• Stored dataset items
★ ★ ★ ★

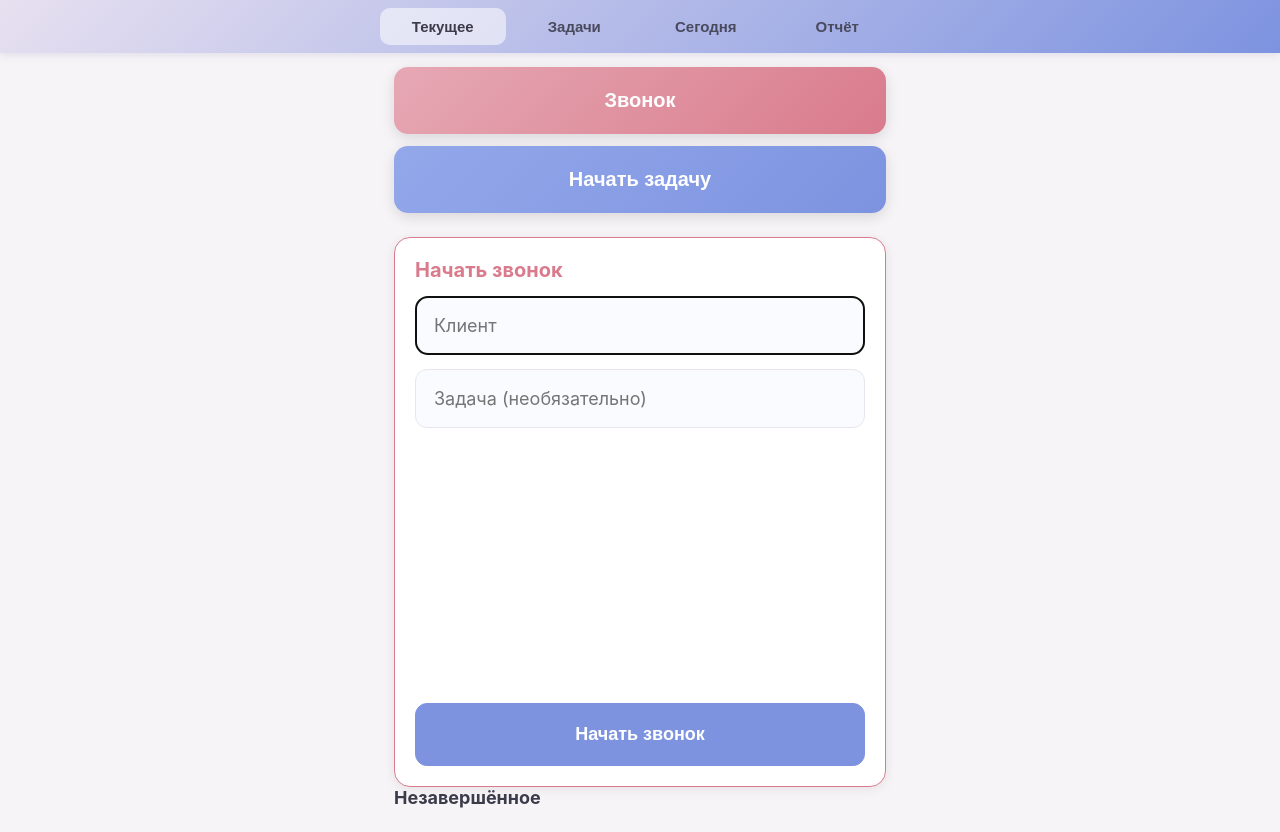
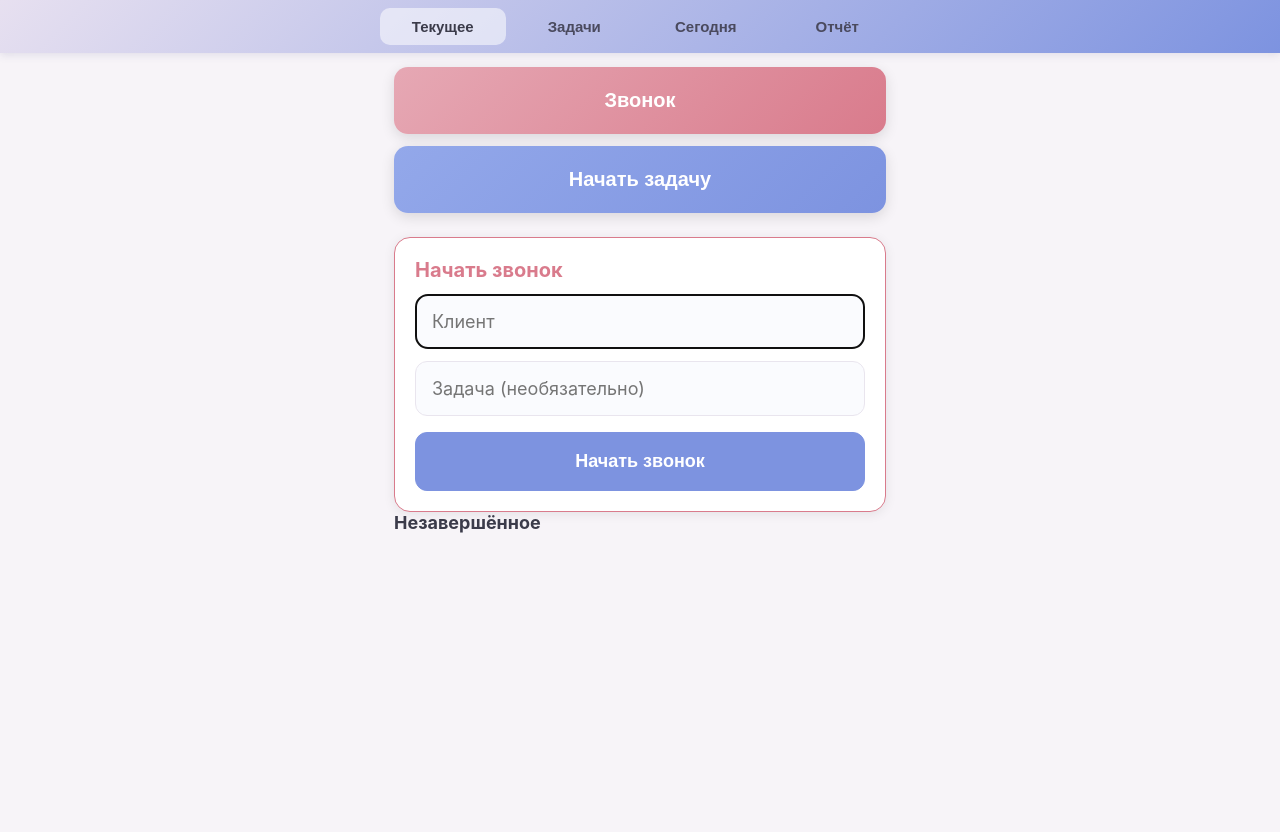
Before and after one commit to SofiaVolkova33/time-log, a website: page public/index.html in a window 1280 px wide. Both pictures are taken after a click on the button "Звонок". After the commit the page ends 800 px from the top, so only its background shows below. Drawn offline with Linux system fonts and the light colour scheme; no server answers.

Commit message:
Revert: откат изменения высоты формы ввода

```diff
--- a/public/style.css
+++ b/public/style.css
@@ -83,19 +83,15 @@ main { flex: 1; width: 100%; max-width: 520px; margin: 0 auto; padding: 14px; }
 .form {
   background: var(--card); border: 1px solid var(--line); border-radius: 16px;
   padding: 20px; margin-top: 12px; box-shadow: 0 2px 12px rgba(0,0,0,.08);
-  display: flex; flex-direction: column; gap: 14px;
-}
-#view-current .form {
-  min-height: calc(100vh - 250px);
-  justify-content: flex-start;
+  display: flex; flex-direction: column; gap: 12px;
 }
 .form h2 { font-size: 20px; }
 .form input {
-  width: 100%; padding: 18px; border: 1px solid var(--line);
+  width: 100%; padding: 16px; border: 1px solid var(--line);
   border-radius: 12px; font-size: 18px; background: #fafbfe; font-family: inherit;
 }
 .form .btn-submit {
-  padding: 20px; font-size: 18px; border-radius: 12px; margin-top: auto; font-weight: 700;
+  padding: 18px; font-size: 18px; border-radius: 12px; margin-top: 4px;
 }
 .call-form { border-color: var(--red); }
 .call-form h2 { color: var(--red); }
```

★ ★ ★ ★

• Problem to work on
All records should be output exactly, with the pictures left out.

• Written response
Before and after one commit to SofiaVolkova33/time-log, a website: page public/index.html in a window 1280 px wide. Both pictures are taken after a click on the button "Звонок". After the commit the page ends 800 px from the top, so only its background shows below. Drawn offline with Linux system fonts and the light colour scheme; no server answers.

Commit message:
Revert: откат изменения высоты формы ввода

```diff
--- a/public/style.css
+++ b/public/style.css
@@ -83,19 +83,15 @@ main { flex: 1; width: 100%; max-width: 520px; margin: 0 auto; padding: 14px; }
 .form {
   background: var(--card); border: 1px solid var(--line); border-radius: 16px;
   padding: 20px; margin-top: 12px; box-shadow: 0 2px 12px rgba(0,0,0,.08);
-  display: flex; flex-direction: column; gap: 14px;
-}
-#view-current .form {
-  min-height: calc(100vh - 250px);
-  justify-content: flex-start;
+  display: flex; flex-direction: column; gap: 12px;
 }
 .form h2 { font-size: 20px; }
 .form input {
-  width: 100%; padding: 18px; border: 1px solid var(--line);
+  width: 100%; padding: 16px; border: 1px solid var(--line);
   border-radius: 12px; font-size: 18px; background: #fafbfe; font-family: inherit;
 }
 .form .btn-submit {
-  padding: 20px; font-size: 18px; border-radius: 12px; margin-top: auto; font-weight: 700;
+  padding: 18px; font-size: 18px; border-radius: 12px; margin-top: 4px;
 }
 .call-form { border-color: var(--red); }
 .call-form h2 { color: var(--red); }
```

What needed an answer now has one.